The opportunity to get to meet sporting legends doesn’t come along that often. When it does it’s always something to look forward to for days beforehand. It can generate lifelong memories.
I can recall meeting Ivan Marks as if it were yesterday as I’m sure can many of our readers who experienced that privilege. Sometimes things don’t quite work out as you expect with sporting heroes. I found that out recently on the Shropshire Union towpath when interviewing another one of my angling heroes, Alan Scotthorne. Suffice to say we have slightly different views on the merits or otherwise of the Shropshire Union Canal as a national championship venue.
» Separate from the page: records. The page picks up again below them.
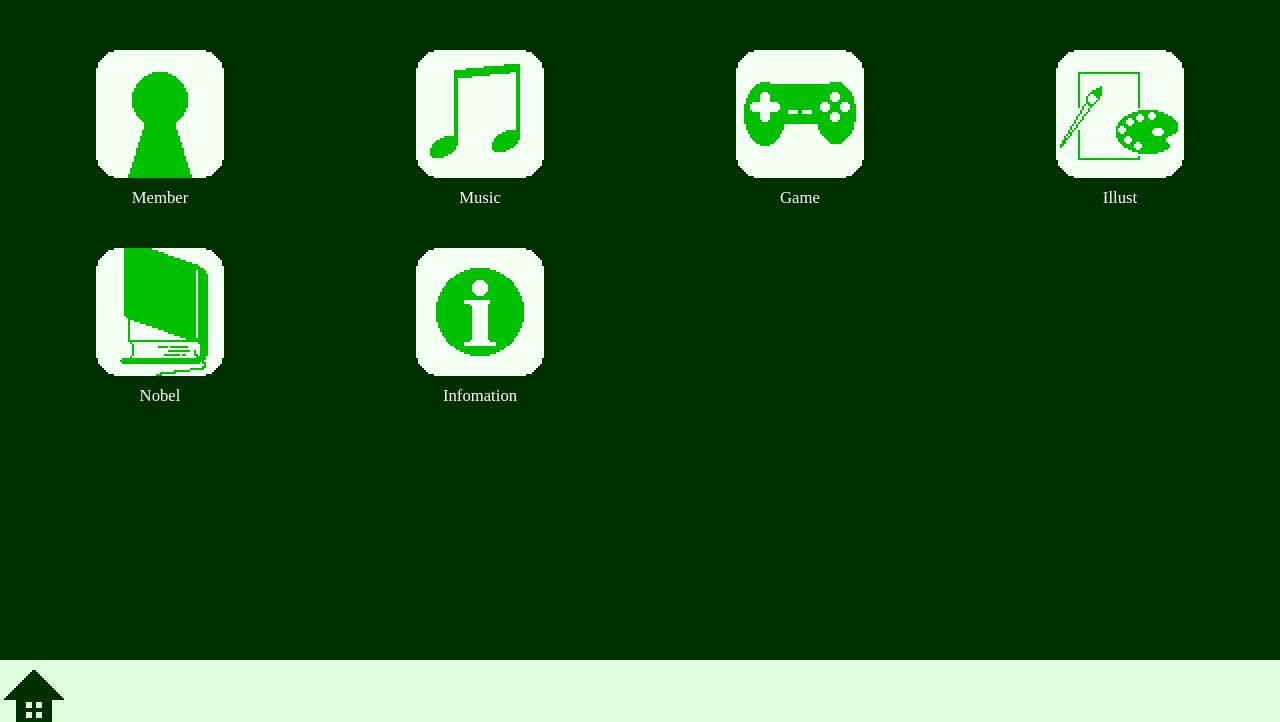
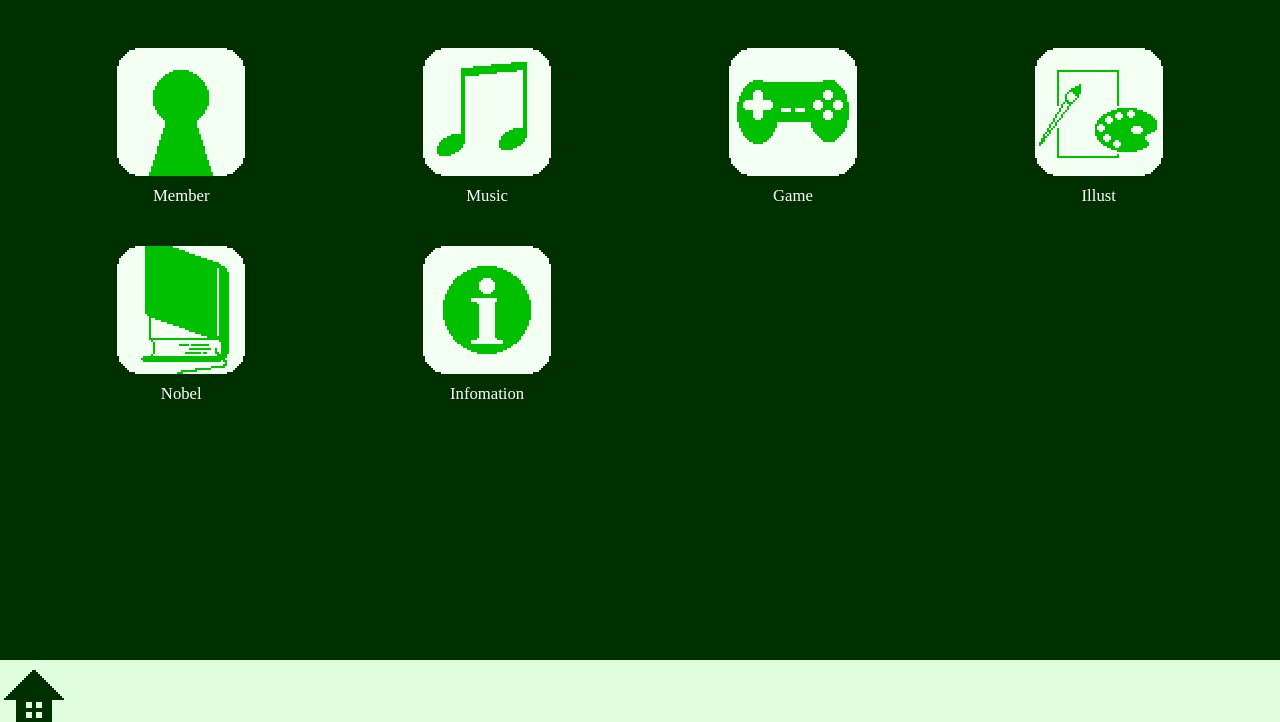
Before and after one commit to VBbeat/homePage, a PHP site: page /html/index.html in a window 1280 px wide. Shown: the part 78-800 px from the top of the page. Run offline with PHP 8.4, Linux system fonts and the light colour scheme; some web fonts are replaced.

Commit message:
update css

```diff
--- a/css/article.css
+++ b/css/article.css
@@ -1,5 +1,4 @@
 .article{
-    margin: 5ex;
     border: 3px solid #9fc24d;
     background-color: #9fc24d;
 }
--- a/css/common.css
+++ b/css/common.css
@@ -54,6 +54,7 @@ header iframe{
 
 main{
     height: 100vh;
+    padding: 5ex;
     overflow-y: auto;
 }
 
--- a/css/iconTable.css
+++ b/css/iconTable.css
@@ -1,10 +1,8 @@
 
 .iconTable{
-    padding: 30px 0px;
     width: 100%;
     display: flex;
     flex-wrap: wrap;
-
 }
 
 .iconElement{
@@ -16,7 +14,7 @@
     align-items: center;
 
     /* デバッグ用 */
-    /* border: 0.5px solid gray; */
+    /* border: 0.5px solid red; */
 }
 
 .iconImage{
```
Scanning the invitation to the opening of Knottingley hydropower station that dropped through the letterbox recently, you could have knocked me down with a feather when I read that it would be cricketing legend Geoffrey Boycott OBE cutting the ribbon. I hastily re-arranged my diary as this was an opportunity not to be missed. As a youngster, I’d spent many an hour listening to John Arlott’s radio commentaries when the Yorkshire cricketing god was occupying the crease. In games with my brother and cousins, I would always take the role of Sir Geoffrey, desperately trying not to give my wicket away cheaply and bowling with my cap on back to front.
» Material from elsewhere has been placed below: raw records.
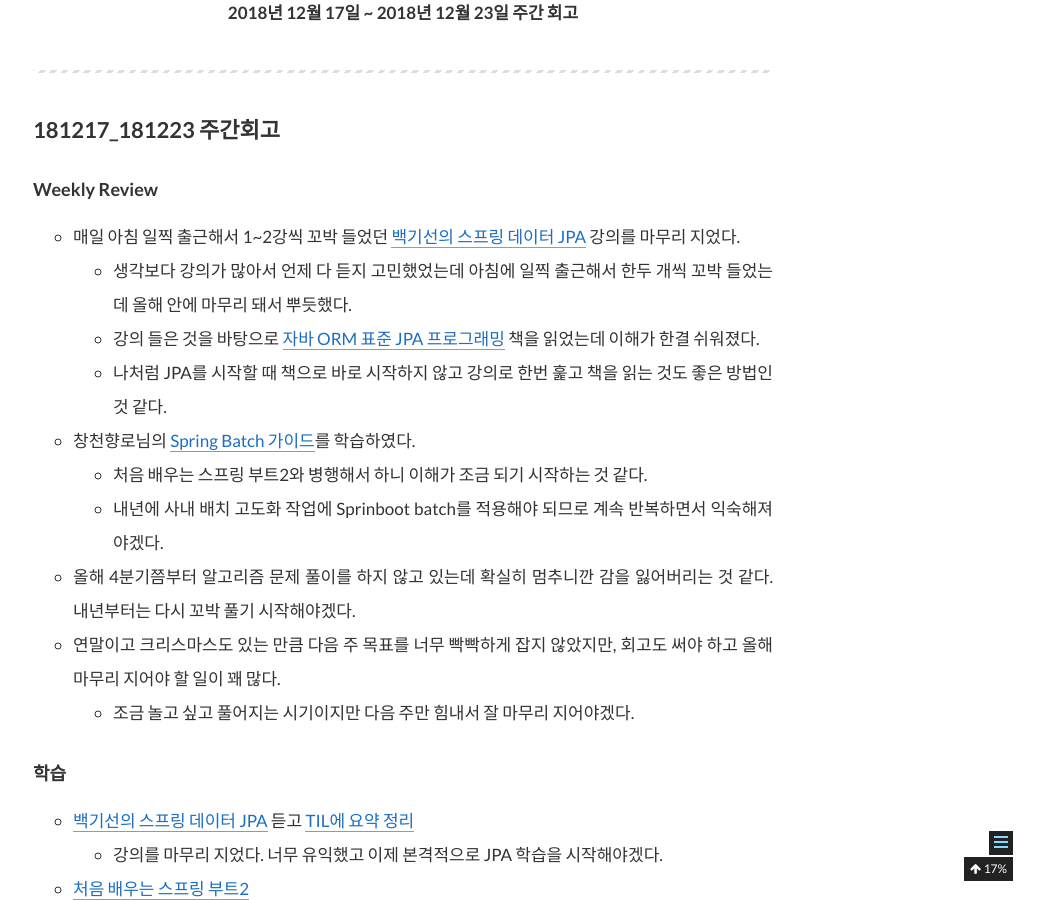
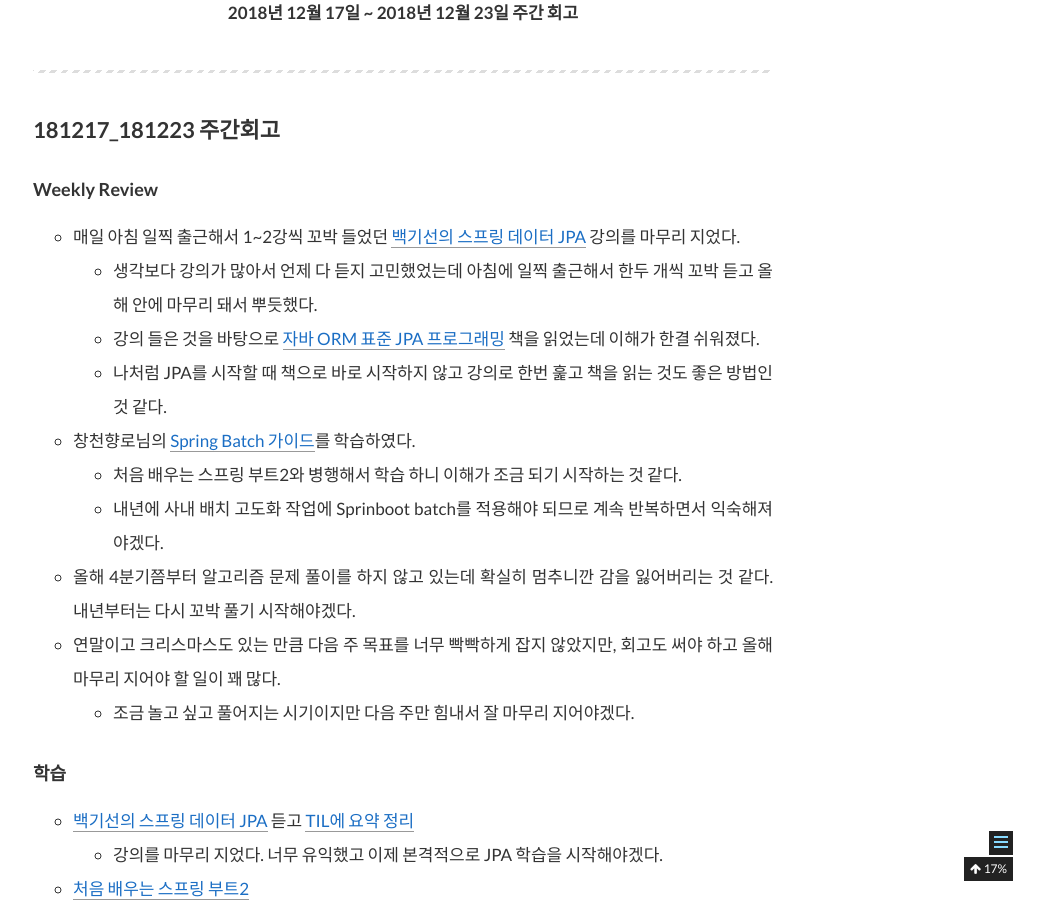
Before and after one commit to gwonsungjun/gwonsungjun.github.io, a Jekyll site: the page built from _posts/2018-12-23-181217_181223.md, in a window 1280 px wide and 900 px high, scrolled down 712 px. Shown: the whole window, without its empty margins (237-1280 px from the left). Built offline with Jekyll 4.4.1, drawn with Linux system fonts in a browser that asks for light colours; comment, search, counter and statistics services are not loaded.

Commit message:
Update weekly review

```diff
--- a/_posts/2018-12-23-181217_181223.md
+++ b/_posts/2018-12-23-181217_181223.md
@@ -15,11 +15,11 @@
 
 ### Weekly Review
 - 매일 아침 일찍 출근해서 1~2강씩 꼬박 들었던 [백기선의 스프링 데이터 JPA](https://www.inflearn.com/course/%EC%8A%A4%ED%94%84%EB%A7%81-%EB%8D%B0%EC%9D%B4%ED%84%B0-jpa/) 강의를 마무리 지었다.
-    - 생각보다 강의가 많아서 언제 다 듣지 고민했었는데 아침에 일찍 출근해서 한두 개씩 꼬박 들었는데 올해 안에 마무리 돼서 뿌듯했다.
+    - 생각보다 강의가 많아서 언제 다 듣지 고민했었는데 아침에 일찍 출근해서 한두 개씩 꼬박 듣고 올해 안에 마무리 돼서 뿌듯했다.
     - 강의 들은 것을 바탕으로 [자바 ORM 표준 JPA 프로그래밍](https://book.naver.com/bookdb/book_detail.nhn?bid=9252528) 책을 읽었는데 이해가 한결 쉬워졌다.
     - 나처럼 JPA를 시작할 때 책으로 바로 시작하지 않고 강의로 한번 훑고 책을 읽는 것도 좋은 방법인 것 같다.
 - 창천향로님의 [Spring Batch 가이드](https://jojoldu.tistory.com/324?category=635883)를 학습하였다.
-    - 처음 배우는 스프링 부트2와 병행해서 하니 이해가 조금 되기 시작하는 것 같다.
+    - 처음 배우는 스프링 부트2와 병행해서 학습 하니 이해가 조금 되기 시작하는 것 같다.
     - 내년에 사내 배치 고도화 작업에 Sprinboot batch를 적용해야 되므로 계속 반복하면서 익숙해져야겠다.
 - 올해 4분기쯤부터 알고리즘 문제 풀이를 하지 않고 있는데 확실히 멈추니깐 감을 잃어버리는 것 같다. 내년부터는 다시 꼬박 풀기 시작해야겠다.
 - 연말이고 크리스마스도 있는 만큼 다음 주 목표를 너무 빡빡하게 잡지 않았지만, 회고도 써야 하고 올해 마무리 지어야 할 일이 꽤 많다.
```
Thanks to Barn Energy, the big day arrived with maybe 150 guests looking on in anticipation as the great man, immaculately dressed, emerged from his car. There was something of a Yorkshire chill in the air and with much applause he announced his speech would be a lot shorter than the average length of one of his test innings. The adjective forthright summed up the speech. Geoffrey made it clear he would not want a nuclear power station built in his back garden and green energy, when done properly was a good thing, especially when it opened the route to spawning grounds for migratory fish. How things move on, for Geoffrey’s father, a Salopian by birth, had spent his working live in the power industry, in his case as a coalminer. Like so many, he suffered a serious industrial injury which must have had an impact on Geoffrey’s childhood. Watch the opening video of Knottingley Hydropower Station.
It’s better to be lucky than good. My luck was certainly in when I found myself in the queue for refreshments immediately behind the great man. As the coffee was served and plucking up courage, I asked Geoff what his greatest single achievement was. He replied that scoring his 100th first class century at Headingley in 1977 was his proudest moment. I still recall Jim Lakers voice: "That’s it, the bat goes up in the air" as Greg Chappell’s half volley sped towards the boundary rope past the bedraggled Australian fielder at mid-on.
‘I was the first man to get to 100 hundred’s in a test match and in front of my own folks too’ he was quick to remind me. And then he asked me ‘and what do you think made that series extra special? Before I had time to answer, with a clenched fist and huge grin he pronounced ‘stuffing it up the Aussies, that’s what’s mattered the most’. It has oft been debated as to whether Geoffrey was truly a team player. His elation as he recalled winning the Ashes 40 years ago totally convinced me that the teams result mattered even more than his personal cricketing statistics, or maybe, if his negative critics are correct, then middle age is having a mellowing effect on the man once known as ‘Fiery Boycott’.
It’s always fun, or maybe pointless, to speculate how well sporting stars might have fared in another sport. Geoffrey could have made it as a professional footballer by all accounts. I reckon Geoff has all the personal character traits of the successful match angler. Dogged determination, self-belief and single mindedness to the point of obsession, the ability to keep concentration for hours at a time, an ordered and structured mind, massive attention to detail and the desire to do everything in your powers to win. His kit would have been neat and tidy and maybe, like Ray Mumford, he would have graced the canal towpath with true sartorial elegance. Unlike cricket, fishing would not have set him up financially, though. Dicky Bird, another Yorkshire cricketing legend quips that Geoffrey is a miser and that he (Dicky) will dig up his coffin because he’s bound to take a few bob with him. Umpire Bird might be right, or there again it might just be banter. I do know that on this occasion Geoffrey donated all his Knottingley appearance fees to the Yorkshire Air Ambulance. It wouldn’t surprise me if he is more generous than he lets on.
Boycott is 77 not out in the age game. He nearly died as a youngster following an accident and lost his spleen, thus the strength of his immune system is not as he would like it. He revealed to me that following cancer he had lost the use of his salivary glands. This explains why he needs to drink copious quantities of water. ‘The River Aire won’t go dry as long as I am around’ he stated in his speech ‘so the residents of Knottingley won’t need to worry about their electric supply for a few years yet’.
As a kid I used to think if I had to choose anyone to bat for my life, it would be Geoffrey. Nearly half a century later, nothing has changed my mind.
The team undertake a diverse range of work including looking after the Trust's £40 million worth of fish stocks, managing agreements with over 250 different angling clubs and helping more people, especially youngsters, take up angling on the canal. Follow this blog to keep updated with the thoughts and work of the team.See more blogs from this author